Make a list of any and all things that come to mind, including what may or may not be a symptom, no matter how small. You can always delete the insignificant things later. But this helps us not forget something that may turn out to be important. Then investigate each item, knowing some will just lead to more questions. If something makes you question it along the way, add it to the list. And don’t forget to take that list with you every time!
When I come across a word or phrase of which I’m not completely sure, I quickly copy and paste it onto a new page. Then when I’m finished reading I can check that my understanding of it is correct. If it’s a new word or idea, it gets a dictionary visit immediately.

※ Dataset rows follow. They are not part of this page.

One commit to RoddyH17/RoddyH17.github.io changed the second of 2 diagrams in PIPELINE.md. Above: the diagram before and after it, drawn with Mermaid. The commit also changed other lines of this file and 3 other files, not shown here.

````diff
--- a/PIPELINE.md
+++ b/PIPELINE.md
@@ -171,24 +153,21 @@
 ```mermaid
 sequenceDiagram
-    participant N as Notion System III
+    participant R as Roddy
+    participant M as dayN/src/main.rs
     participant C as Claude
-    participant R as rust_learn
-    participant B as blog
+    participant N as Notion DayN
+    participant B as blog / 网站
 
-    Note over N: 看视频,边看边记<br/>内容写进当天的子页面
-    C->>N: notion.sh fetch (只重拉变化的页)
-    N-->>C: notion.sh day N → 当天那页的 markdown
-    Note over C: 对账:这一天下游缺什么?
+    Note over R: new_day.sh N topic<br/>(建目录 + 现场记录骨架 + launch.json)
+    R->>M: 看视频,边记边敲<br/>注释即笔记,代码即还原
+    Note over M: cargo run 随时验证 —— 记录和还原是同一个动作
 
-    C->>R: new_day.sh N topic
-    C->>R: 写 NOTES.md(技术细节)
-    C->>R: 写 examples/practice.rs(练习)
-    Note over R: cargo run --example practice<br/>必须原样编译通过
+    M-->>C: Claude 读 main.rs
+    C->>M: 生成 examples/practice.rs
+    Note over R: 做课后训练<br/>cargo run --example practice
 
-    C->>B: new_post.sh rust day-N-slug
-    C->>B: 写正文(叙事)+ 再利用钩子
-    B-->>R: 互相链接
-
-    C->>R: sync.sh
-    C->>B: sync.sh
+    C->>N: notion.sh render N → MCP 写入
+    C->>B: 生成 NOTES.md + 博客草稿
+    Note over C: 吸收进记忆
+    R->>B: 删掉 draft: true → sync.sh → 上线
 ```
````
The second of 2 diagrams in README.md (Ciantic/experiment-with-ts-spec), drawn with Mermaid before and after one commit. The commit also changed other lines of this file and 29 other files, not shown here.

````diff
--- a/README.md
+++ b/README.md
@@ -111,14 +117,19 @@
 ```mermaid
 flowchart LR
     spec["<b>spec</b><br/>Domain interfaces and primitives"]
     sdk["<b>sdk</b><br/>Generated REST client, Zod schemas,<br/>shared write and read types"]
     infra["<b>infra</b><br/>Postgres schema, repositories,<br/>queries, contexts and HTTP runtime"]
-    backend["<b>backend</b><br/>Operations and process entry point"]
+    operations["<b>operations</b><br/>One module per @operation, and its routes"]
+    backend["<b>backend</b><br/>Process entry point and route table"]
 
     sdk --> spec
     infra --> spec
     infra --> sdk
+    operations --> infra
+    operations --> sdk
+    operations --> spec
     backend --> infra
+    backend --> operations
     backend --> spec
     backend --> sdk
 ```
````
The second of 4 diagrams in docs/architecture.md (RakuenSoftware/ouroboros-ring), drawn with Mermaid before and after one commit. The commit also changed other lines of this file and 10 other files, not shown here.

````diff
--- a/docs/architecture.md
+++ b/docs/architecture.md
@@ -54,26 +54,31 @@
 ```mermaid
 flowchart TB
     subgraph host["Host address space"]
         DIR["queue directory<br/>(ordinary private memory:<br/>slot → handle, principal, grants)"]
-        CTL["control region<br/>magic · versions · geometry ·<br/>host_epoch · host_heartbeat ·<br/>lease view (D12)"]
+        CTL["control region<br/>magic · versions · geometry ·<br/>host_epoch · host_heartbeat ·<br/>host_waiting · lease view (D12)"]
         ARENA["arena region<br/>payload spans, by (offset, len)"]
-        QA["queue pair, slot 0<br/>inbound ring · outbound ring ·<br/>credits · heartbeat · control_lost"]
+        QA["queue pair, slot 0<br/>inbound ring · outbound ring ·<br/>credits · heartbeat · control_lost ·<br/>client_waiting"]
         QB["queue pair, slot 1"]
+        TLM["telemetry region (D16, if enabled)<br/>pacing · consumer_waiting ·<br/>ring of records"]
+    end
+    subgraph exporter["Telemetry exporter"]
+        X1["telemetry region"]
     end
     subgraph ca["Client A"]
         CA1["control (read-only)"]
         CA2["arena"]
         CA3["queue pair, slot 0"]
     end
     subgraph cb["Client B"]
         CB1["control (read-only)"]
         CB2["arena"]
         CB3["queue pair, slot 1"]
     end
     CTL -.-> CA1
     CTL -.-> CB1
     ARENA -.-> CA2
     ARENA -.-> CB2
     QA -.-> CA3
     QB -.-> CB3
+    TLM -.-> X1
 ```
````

Perhaps because this old brain can only absorb so much at a time. 🙂
Keep track of your medications
Remember to take your list of medications with you, including over-the-counter ones, and update it whenever there’s a change. It could make a difference. Don’t forget to include the strength of a prescription. At my last visit, I asked about the cortisone cream that had just been prescribed for my face. My face! For eczema. Too close to my eyes! Online I had found mixed responses to my query regarding the impact of cortisone on macular degeneration. But yes, I was told it was safe to use.
I wish I had thought of these things earlier, before my first visits. It probably would have made me less anxious. But as I’ve gone farther down this AMD path, I’ve learned how much I can control as well as how much I need to just accept.
This is what’s worked for me. Do you have any suggestions that would be helpful to someone newly diagnosed? Let us know. As patients, we need all the help we can get.
This article was written and published on October 3, 2019 by MacularDegeneration.Net and authored by Cora Lyn Sears. You can find the original article here https://bit.ly/2CenFq7. This article represents the opinions, thoughts, and experiences of the author; none of this content has been paid for by any advertiser. The MacularDegeneration.Net team does not recommend or endorse any products or treatments discussed herein.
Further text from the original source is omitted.